In an attempt to inject contemporary interest into this show, the curators have chosen as a subtitle “The Art of Sasanian Iran.” This is fair enough, since the Sasanians did indeed refer to themselves as Irya, from which the word Iran derives. They were among the progenitors of modern Iranians as well as the last non-Muslim group to rule the country. Furthermore, the influence of their art would have profound consequences for the visual culture of the region down to modern times.

If the art of the Sasanid dynasty was not, to judge by its remains, quite as glorious as that of the Acheaemenians, it far surpassed what remains from its immediate predecessors, the Parthians. One of the curious facts about the study of Sasanian artifacts is that most of what we have was discovered outside of Iran, in places as far afield as China, Japan, and France.

Because of the spotty nature of these survivals, however, it is difficult to pronounce with confidence any generalities about the complicated origins or the nature of Sasanian art. Like the late antique or early Christian art of the West, it took much of its inspiration from the Roman Empire and behind that from the empire of Alexander the Great. In “Glass, Gilding, and Grand Design,” that influence is especially evident in a charming mosaic plaque depicting a female harpist, as well as in a “Bowl With Portrait Medallion.” At the same time, there is a discernible trace of pre-Islamic Arab influence in the stucco “Bust of a King,” from the 5th century.

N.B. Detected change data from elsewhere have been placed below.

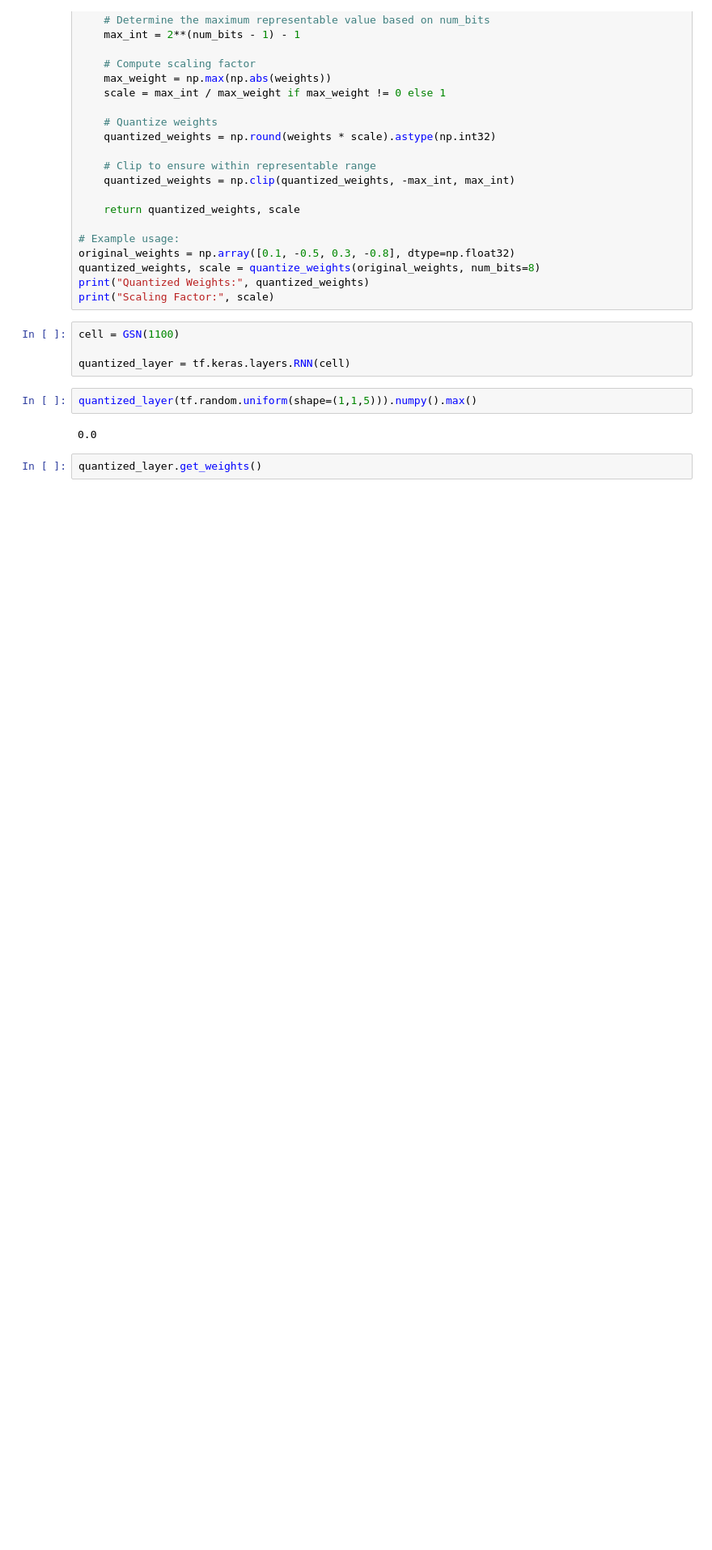
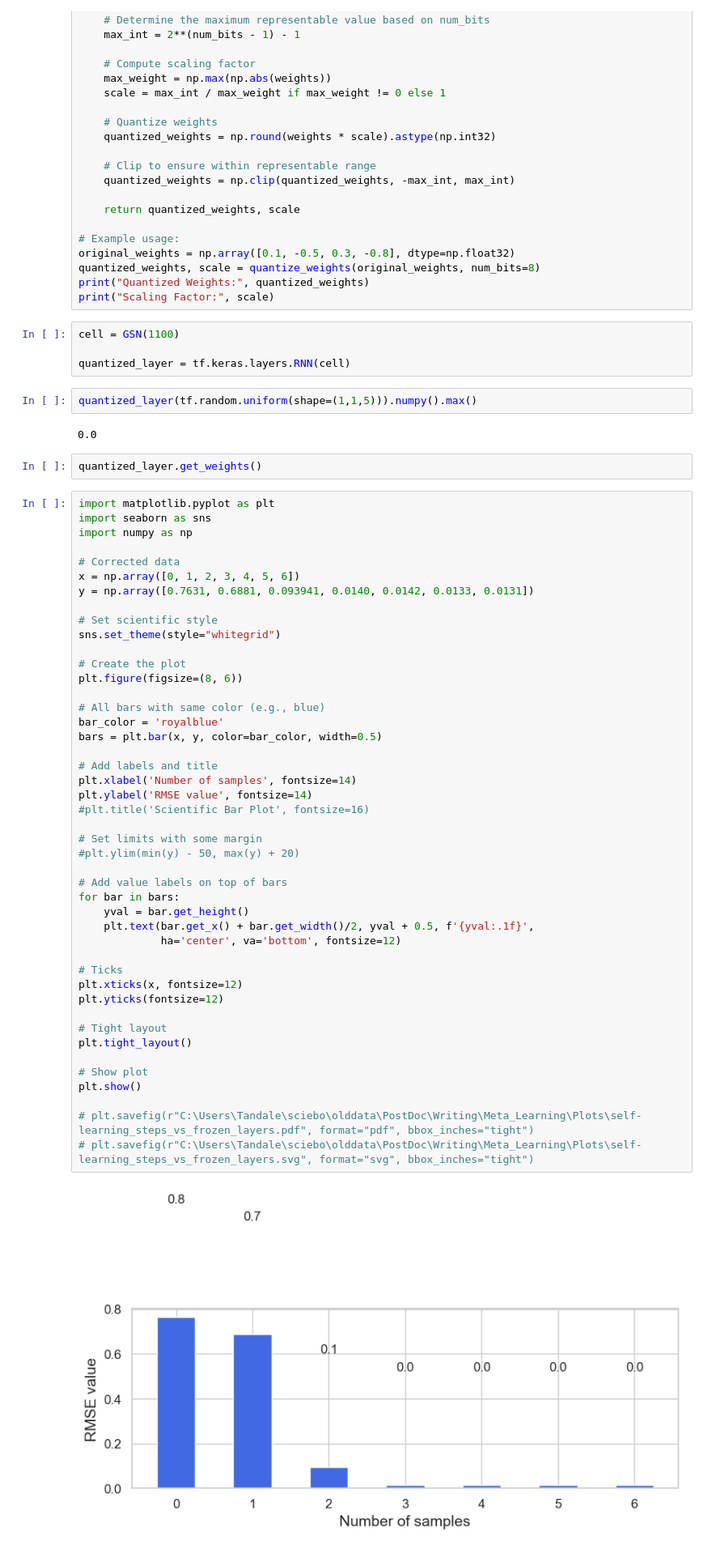
Before and after one commit to saurabh1995/understanding_MAML_RNN, a Jupyter notebook: Rough.ipynb, the cells around one changed output. Shown at 81% size. Cells and saved outputs as stored; diff of their text form; blank space fills up the shorter version.

```diff
--- a/Rough.ipynb
+++ b/Rough.ipynb
@@ -147,3 +147,50 @@ quantized_layer(tf.random.uniform(shape=(1,1,5))).numpy().max()
 0.0
 # %%
 quantized_layer.get_weights()
+# %%
+import matplotlib.pyplot as plt
+import seaborn as sns
+import numpy as np
+
+# Corrected data
+x = np.array([0, 1, 2, 3, 4, 5, 6])
+y = np.array([0.7631, 0.6881, 0.093941, 0.0140, 0.0142, 0.0133, 0.0131])
+
+# Set scientific style
+sns.set_theme(style="whitegrid")
+
+# Create the plot
+plt.figure(figsize=(8, 6))
+
+# All bars with same color (e.g., blue)
+bar_color = 'royalblue'
+bars = plt.bar(x, y, color=bar_color, width=0.5)
+
+# Add labels and title
+plt.xlabel('Number of samples', fontsize=14)
+plt.ylabel('RMSE value', fontsize=14)
+#plt.title('Scientific Bar Plot', fontsize=16)
+
+# Set limits with some margin
+#plt.ylim(min(y) - 50, max(y) + 20)
+
+# Add value labels on top of bars
+for bar in bars:
+    yval = bar.get_height()
+    plt.text(bar.get_x() + bar.get_width()/2, yval + 0.5, f'{yval:.1f}',
+             ha='center', va='bottom', fontsize=12)
+
+# Ticks
+plt.xticks(x, fontsize=12)
+plt.yticks(fontsize=12)
+
+# Tight layout
+plt.tight_layout()
+
+# Show plot
+plt.show()
+
+# plt.savefig(r"C:\Users\Tandale\sciebo\olddata\PostDoc\Writing\Meta_Learning\Plots\self-learning_steps_vs_frozen_layers.pdf", format="pdf", bbox_inches="tight")
+# plt.savefig(r"C:\Users\Tandale\sciebo\olddata\PostDoc\Writing\Meta_Learning\Plots\self-learning_steps_vs_frozen_layers.svg", format="svg", bbox_inches="tight")
+# %% [output]
+[figure, added]
```
Also changed, not shown: parts of 4 cells of this notebook, 4 other files.
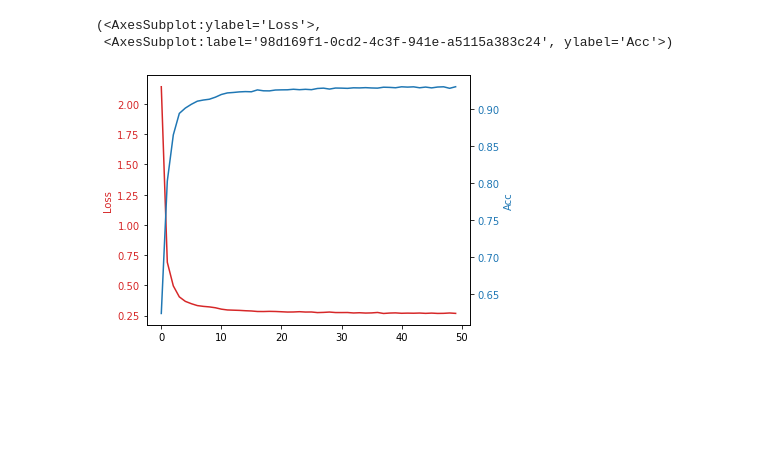
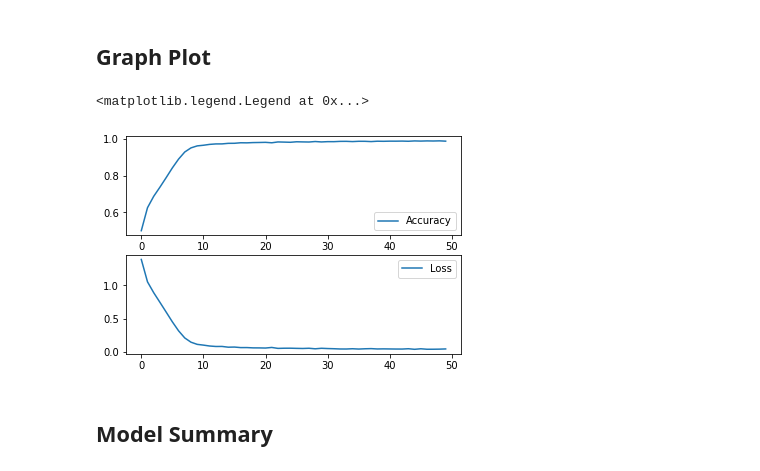
Before and after one commit to ric3b0wl/ECGR4090-ML-IoT, a Jupyter notebook: hw2/hw2.ipynb, the cells around one changed output. Saved outputs shown, nothing was run; the diff lists cells and outputs as text; code cells hidden in the pictures; blank space fills up the shorter version.

```diff
--- a/hw2/hw2.ipynb
+++ b/hw2/hw2.ipynb
@@ -106,10 +99,32 @@ plt.show()
 # %%
-# https://keras.io/api/models/sequential/
 model = tf.keras.Sequential([
-  tf.keras.layers.Flatten(input_shape=input_shape),
-  tf.keras.layers.Dense(32, activation='relu'),
-  tf.keras.layers.Dense(10)
-])
+                             tf.keras.layers.Conv2D(
+                                 filters=32,
+                                 kernel_size=(3, 3),
+                                 strides=(2, 2),
+                                 padding="same",
+                                 activation='relu',
+                                 input_shape=input_shape
+                                 ),
+
+                             tf.keras.layers.Conv2D(
+                                 filters=64,
+                                 kernel_size=(3, 3),
+                                 strides=(2, 2),
+                                 padding="same",
+                                 activation='relu'
+                                 ),
+
+                             tf.keras.layers.MaxPool2D(
+                                 pool_size=(2, 2),
+                                 strides=(2, 2)
+                                 ),
+
+                             tf.keras.layers.Flatten(),
+                             tf.keras.layers.Dense(1024, activation='relu'),
+                             tf.keras.layers.Dense(10)
+                             ])
+
 model.compile(optimizer='adam',
               loss=tf.keras.losses.SparseCategoricalCrossentropy(from_logits=True),
               metrics=['accuracy'])
@@ -153,8 +160,14 @@ Epoch 50/50
-# %%
-train_hist.history
-plotyy(np.arange(50), train_hist.history['loss'], train_hist.history['accuracy'],
-      ylabel1='Loss', ylabel2='Acc')
-# %% [output]
-(<AxesSubplot:ylabel='Loss'>,
- <AxesSubplot:label='98d169f1-0cd2-4c3f-941e-a5115a383c24', ylabel='Acc'>)
-[figure, removed]
+# %% [markdown]
+## Graph Plot
+# %%
+plt.subplot(2,1,1)
+plt.plot(train_hist.epoch, train_hist.history['accuracy'])
+plt.legend(['Accuracy'])
+plt.subplot(2,1,2)
+plt.plot(train_hist.epoch, train_hist.history['loss'])
+plt.legend(['Loss'])
+# %% [output]
+<matplotlib.legend.Legend at 0x...>
+[figure, added]
+# %% [markdown]
+## Model Summary
```
Also changed, not shown: parts of 30 cells of this notebook, 2 other files.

Much more typical of the Sasanian dynasty is a partial gilt plate depicting King Yazdegerd I killing a stag, or a silver bowl whose stippled surface depicts a lion and a bull in a fight to the death. What these two works exemplify is first of all a somewhat more schematic, but also rather more humanistic rendering of the observable world. The round-faced human figures seem kinder and more approachable than their counterparts in the art of, say, the Assyrians or Babylonians. Likewise, the depiction of combating animals has little of the rage or violence that this common theme carried in the reigns of those predecessors. It has been reduced to a decorative motif.

The influence of the Sasanians on the subsequent dynasties of Persia was to be immense, comparable to the influence of pagan and Arthurian legends upon the culture of the Christian Renaissance. For 1,000 years after the imposition of Islam, the deeds of the Zoroastrian Sasanids were celebrated, above all in Ferdowsi’s “Shâhnâmeh,” the Iranian national epic poem written in about 1000 C.E. The illustrations to that work, which occupied the most gifted miniaturists of the Safavid dynasty, display the same round and richly human faces of their pagan forbears in the Sasanian dynasty.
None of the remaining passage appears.